If terms cannot be agreed within a set time frame, the leaseholder may apply to the First Tier Tribunal for a decision.

The length of time a lease extension can take differs from case to case. It will depend on elements such as the route you choose to take and the level of cooperation from the various parties involved. For example, if both parties can agree all the terms of the new lease quickly, then the matter should be resolved within a fairly short period.

We do not want to raise false expectations by promising a precise time frame at the outset, as it is impossible to predict any issues that may arise. That said, we aim to deal with your matter as efficiently as possible and we will always bear in mind any particular time frame to which you might wish to work.

We pride ourselves on our honesty and will always let you know if we think your goals may not be achievable.

Costs vary according to specific circumstances such as the property itself and whether the parties proceed down the formal or informal route. We therefore advise you to contact us so that we may provide you with a specific tailor-made estimate of costs based on the information you provide to us.

The premium payable for a lease extension will depend on various factors including the number of years remaining on the existing lease. If there are less than 80 years remaining on the lease, the leaseholder will be required to pay to the Landlord what is known as a ‘marriage value’ as part of the premium. The marriage value is based on the amount of extra value that a lease extension would add to your property.
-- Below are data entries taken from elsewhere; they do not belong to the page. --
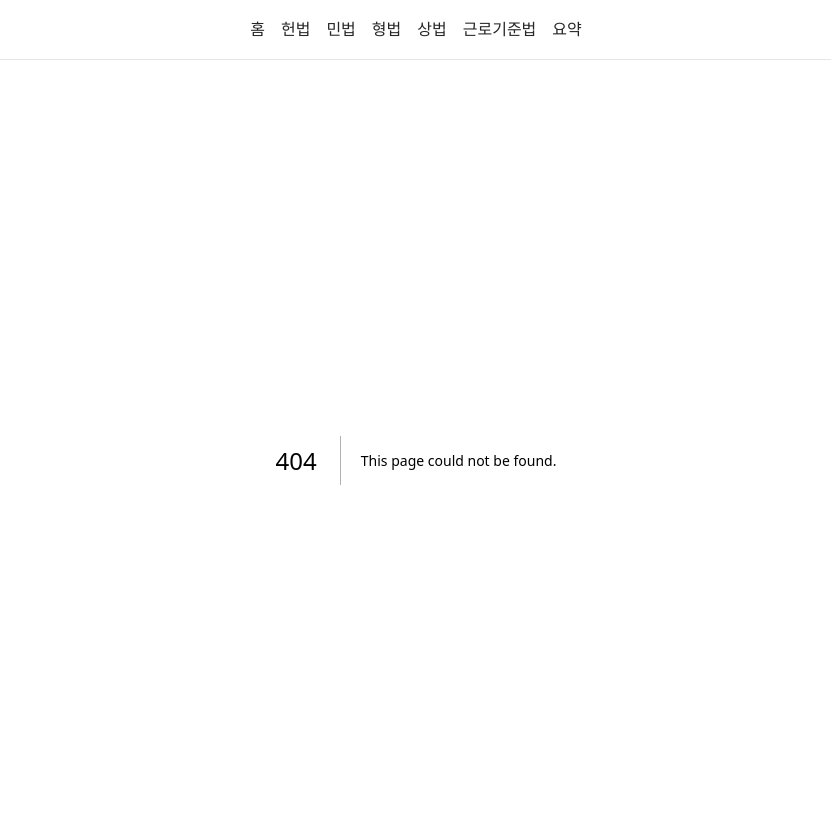
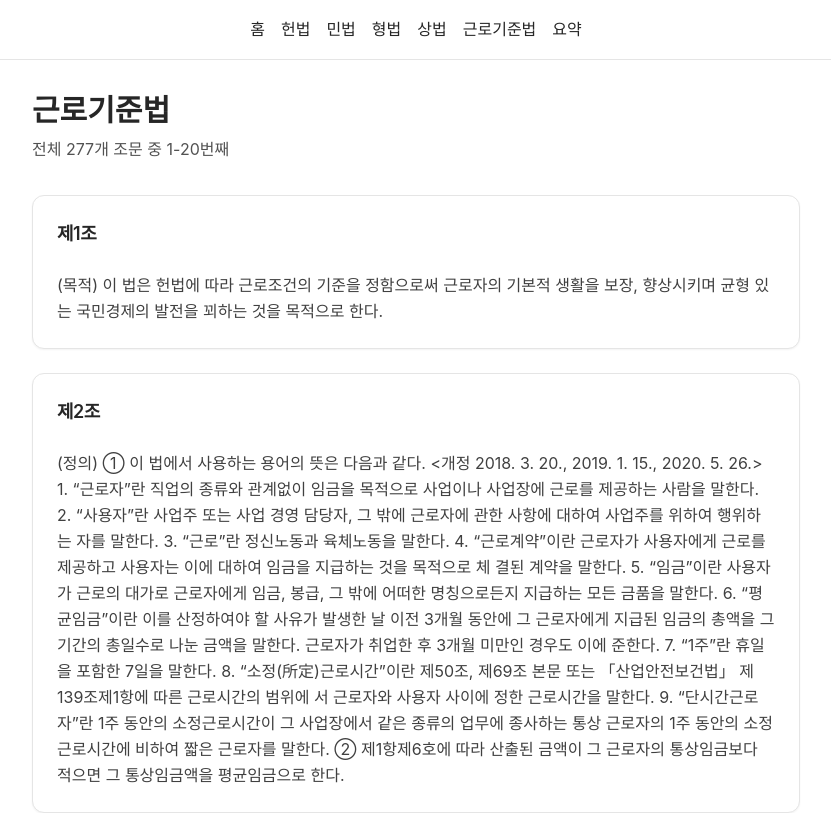
Before and after one commit to yohan-work/dailylaw, a Next.js app: page /labor in a window 1280 px wide. Before the commit this address had no page. Shown: the top 813 px of the page, without its empty margins (224-1055 px from the left). Built offline with nearby package versions, Linux system fonts and the light colour scheme.

Commit message:
feat : data log(근로기준법)

```diff
--- /dev/null
+++ b/app/labor/page.tsx
@@ -0,0 +1,46 @@
+import { laborArticles } from '@/data/labor';
+import LawCard from '@/components/LawCard';
+import PaginationControls from '@/components/PaginationControls';
+
+const ITEMS_PER_PAGE = 20;
+
+interface PageProps {
+    searchParams: Promise<{ page?: string }>;
+}
+
+export default async function LaborPage({ searchParams }: PageProps) {
+    const params = await searchParams;
+    const currentPage = Number(params.page) || 1;
+    const totalPages = Math.ceil(laborArticles.length / ITEMS_PER_PAGE);
+
+    const startIndex = (currentPage - 1) * ITEMS_PER_PAGE;
+    const endIndex = startIndex + ITEMS_PER_PAGE;
+    const currentArticles = laborArticles.slice(startIndex, endIndex);
+
+    return (
+        <div className="max-w-[800px] mx-auto px-4 py-8">
+            <div className="mb-8">
+                <h1 className="text-3xl font-bold text-neutral-800 mb-2">
+                    근로기준법
+                </h1>
+                <p className="text-neutral-600">
+                    전체 {laborArticles.length}개 조문 중 {startIndex + 1}-{Math.min(endIndex, laborArticles.length)}번째
+                </p>
+            </div>
+
+            <div className="space-y-6">
+                {currentArticles.map((article) => (
+                    <LawCard key={article.id} article={article} />
+                ))}
+            </div>
+
+            {totalPages > 1 && (
+                <PaginationControls
+                    currentPage={currentPage}
+                    totalPages={totalPages}
+                    baseUrl="/labor"
+                />
+            )}
+        </div>
+    );
+}
--- a/data/labor.ts
+++ b/data/labor.ts
@@ -1398,3 +1398,5 @@ export const laborArticles: LawArticle[] = [
     "content": "생략"
   }
 ];
+
+// data check 251215
```
Lines whose indentation alone changed are shown as unchanged.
It is usually the case that the leaseholder will be liable for the Landlord’s legal costs and surveyor’s fees.

There will be other costs to be incurred including HM Land Registry’s fees for registration of the lease extension, and your own surveyor’s fees. Should an application to the Tribunal be required under the formal route, further costs will be incurred.

As the number of years left on a lease shortens, the value of the property decreases and it will be more difficult to sell the property. In addition, there could be difficulties in obtaining a mortgage. Whilst lenders have different requirements, typically lenders will not lend on properties where the lease has less than 75 years left to run. This will affect the ability to sell the property, especially if a buyer requires a mortgage.

If you are buying or selling a property that has a short lease, you may be able to negotiate a lease extension as part of the sale or purchase transaction (although a premium for the lease extension will have to be paid in addition to the purchase price). If buying, you will not be able to apply for a lease extension yourself until you have owned the property for at least two years. In these circumstances, the seller will either need to complete the lease extension prior to completion so that you purchase the property with the newly extended lease or serve the formal Notice on the Landlord prior to completion and then assign to you the right to benefit from the lease extension after completion (formal route). We can provide advice on these alternative options and the best way for you to proceed.

If you are seeking advice about an issue that is not shown above, we may still be able to help. Please call or email us to find out more.
+44 (0)20 8852 4433
enquiries@beverleymorris.co.uk

Lease Extensions Team

Angela Stanton

Head of Conveyancing
Blackheath Office
Email Angela

Rita Egan

Blackheath Office
Email Rita

Tony Stafford

Blackheath Office
Email Tony